Where does the string "solid" occur in the records? Copy each line that holds it.

(Extracted records)

▬▬▬▬▬▬▬▬▬▬

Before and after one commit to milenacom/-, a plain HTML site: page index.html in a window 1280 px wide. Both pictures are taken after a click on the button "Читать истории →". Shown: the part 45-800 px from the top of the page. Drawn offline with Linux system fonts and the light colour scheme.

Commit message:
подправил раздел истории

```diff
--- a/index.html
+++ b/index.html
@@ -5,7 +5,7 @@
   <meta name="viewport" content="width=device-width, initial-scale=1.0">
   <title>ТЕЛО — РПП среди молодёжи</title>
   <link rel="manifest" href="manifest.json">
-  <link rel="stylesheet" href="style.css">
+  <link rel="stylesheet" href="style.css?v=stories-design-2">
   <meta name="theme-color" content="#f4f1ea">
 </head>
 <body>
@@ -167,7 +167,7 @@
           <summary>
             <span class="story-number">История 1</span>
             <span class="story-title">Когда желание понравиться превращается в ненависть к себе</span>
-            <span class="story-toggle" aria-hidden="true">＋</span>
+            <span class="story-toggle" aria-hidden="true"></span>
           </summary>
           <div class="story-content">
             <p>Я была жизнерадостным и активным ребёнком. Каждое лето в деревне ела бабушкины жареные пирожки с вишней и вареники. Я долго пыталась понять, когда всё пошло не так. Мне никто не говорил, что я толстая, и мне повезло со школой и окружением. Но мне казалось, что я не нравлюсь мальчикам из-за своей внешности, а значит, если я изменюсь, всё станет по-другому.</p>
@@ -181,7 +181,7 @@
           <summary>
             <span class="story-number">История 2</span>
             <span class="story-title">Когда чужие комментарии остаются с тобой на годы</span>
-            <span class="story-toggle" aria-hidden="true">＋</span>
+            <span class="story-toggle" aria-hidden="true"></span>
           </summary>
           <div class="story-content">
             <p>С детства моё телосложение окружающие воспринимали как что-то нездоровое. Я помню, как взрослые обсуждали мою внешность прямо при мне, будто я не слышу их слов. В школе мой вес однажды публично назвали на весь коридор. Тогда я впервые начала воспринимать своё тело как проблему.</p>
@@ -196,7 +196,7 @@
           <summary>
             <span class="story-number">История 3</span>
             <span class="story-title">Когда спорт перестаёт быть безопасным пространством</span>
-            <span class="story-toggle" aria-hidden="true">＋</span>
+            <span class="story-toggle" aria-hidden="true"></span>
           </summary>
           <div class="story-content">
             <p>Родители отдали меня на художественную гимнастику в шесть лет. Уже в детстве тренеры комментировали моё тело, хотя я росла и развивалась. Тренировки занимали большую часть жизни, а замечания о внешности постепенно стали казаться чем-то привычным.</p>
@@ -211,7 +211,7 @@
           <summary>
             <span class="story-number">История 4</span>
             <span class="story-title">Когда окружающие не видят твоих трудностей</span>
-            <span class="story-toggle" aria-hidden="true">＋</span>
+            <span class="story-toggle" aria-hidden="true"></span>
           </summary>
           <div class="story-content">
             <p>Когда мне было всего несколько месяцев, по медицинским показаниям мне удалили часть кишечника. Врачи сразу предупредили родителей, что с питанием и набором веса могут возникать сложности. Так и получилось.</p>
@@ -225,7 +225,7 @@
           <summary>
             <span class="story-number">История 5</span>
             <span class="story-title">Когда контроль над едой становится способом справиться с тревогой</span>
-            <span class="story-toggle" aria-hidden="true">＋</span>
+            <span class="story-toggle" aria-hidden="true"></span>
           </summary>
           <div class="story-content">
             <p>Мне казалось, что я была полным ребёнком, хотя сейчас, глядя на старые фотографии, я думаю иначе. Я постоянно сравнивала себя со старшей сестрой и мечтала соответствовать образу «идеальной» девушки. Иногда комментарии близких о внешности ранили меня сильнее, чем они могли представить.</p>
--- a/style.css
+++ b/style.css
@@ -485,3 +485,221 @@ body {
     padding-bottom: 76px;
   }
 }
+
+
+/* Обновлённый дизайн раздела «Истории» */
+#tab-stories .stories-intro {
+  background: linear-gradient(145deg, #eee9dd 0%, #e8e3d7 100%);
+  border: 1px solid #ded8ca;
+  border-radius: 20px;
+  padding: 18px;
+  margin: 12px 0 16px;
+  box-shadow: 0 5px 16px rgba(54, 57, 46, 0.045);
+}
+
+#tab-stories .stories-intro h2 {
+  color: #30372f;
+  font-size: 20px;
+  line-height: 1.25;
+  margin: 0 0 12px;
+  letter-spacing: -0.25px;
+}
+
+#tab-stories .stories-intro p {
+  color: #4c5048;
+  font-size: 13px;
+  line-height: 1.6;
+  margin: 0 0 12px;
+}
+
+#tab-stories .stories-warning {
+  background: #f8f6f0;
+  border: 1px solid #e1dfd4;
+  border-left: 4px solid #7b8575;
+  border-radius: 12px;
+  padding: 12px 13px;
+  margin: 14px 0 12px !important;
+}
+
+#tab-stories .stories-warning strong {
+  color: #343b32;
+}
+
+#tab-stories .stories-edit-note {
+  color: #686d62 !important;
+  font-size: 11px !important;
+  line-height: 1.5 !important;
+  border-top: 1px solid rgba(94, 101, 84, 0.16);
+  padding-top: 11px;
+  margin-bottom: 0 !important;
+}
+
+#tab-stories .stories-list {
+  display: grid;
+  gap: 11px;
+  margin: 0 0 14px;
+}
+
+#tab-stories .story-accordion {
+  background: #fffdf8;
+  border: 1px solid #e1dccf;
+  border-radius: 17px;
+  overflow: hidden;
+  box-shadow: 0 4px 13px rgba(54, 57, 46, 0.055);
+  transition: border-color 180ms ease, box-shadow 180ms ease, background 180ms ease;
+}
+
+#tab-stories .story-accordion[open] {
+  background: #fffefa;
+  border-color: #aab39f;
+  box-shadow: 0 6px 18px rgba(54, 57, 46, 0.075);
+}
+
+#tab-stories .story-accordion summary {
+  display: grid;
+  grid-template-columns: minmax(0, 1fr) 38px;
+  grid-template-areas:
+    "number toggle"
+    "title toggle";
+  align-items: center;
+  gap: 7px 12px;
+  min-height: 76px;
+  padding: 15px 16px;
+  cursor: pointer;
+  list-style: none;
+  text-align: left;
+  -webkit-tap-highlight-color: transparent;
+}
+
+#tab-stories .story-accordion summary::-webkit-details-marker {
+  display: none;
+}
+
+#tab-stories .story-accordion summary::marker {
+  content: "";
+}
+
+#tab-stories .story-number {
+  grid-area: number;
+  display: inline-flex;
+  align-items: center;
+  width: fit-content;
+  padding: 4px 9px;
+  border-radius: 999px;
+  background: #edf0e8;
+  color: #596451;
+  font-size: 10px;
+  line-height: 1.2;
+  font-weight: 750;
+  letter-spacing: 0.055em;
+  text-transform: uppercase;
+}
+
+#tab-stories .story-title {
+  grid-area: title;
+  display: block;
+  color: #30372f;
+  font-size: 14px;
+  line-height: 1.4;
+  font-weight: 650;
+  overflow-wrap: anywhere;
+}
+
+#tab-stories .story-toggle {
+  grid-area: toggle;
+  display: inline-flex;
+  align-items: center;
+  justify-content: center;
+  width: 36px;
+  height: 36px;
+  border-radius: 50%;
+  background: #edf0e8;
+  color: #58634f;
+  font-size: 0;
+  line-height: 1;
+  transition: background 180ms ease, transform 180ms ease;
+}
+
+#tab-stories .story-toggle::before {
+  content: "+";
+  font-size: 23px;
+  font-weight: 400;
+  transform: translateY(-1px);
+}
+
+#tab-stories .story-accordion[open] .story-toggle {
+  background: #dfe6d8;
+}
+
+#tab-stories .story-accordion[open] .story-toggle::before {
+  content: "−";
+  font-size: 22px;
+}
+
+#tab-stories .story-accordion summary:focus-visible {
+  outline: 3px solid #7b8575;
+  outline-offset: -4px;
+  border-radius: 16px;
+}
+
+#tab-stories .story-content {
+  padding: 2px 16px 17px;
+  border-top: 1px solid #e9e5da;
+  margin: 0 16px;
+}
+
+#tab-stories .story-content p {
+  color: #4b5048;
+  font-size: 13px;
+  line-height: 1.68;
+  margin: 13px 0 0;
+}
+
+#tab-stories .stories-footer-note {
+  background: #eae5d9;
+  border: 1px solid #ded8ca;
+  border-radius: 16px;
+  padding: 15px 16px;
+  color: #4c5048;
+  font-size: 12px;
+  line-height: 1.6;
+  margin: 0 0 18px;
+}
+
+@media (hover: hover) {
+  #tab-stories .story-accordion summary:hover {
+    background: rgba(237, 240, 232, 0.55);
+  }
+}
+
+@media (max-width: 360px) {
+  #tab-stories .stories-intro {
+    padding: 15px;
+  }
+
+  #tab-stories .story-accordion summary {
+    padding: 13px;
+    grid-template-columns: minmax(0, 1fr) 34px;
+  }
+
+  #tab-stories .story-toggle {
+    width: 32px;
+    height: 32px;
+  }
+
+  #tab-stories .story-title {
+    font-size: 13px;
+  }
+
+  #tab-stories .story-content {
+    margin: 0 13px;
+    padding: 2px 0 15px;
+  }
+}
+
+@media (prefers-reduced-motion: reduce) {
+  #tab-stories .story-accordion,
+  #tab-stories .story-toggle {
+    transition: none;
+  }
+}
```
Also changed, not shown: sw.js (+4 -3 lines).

▬▬▬▬▬▬▬▬▬▬

:: FINISHED EXERCISE ::
+  border: 1px solid #ded8ca;
+  border: 1px solid #e1dfd4;
+  border-left: 4px solid #7b8575;
+  border-top: 1px solid rgba(94, 101, 84, 0.16);
+  border: 1px solid #e1dccf;
+  outline: 3px solid #7b8575;
+  border-top: 1px solid #e9e5da;
+  border: 1px solid #ded8ca;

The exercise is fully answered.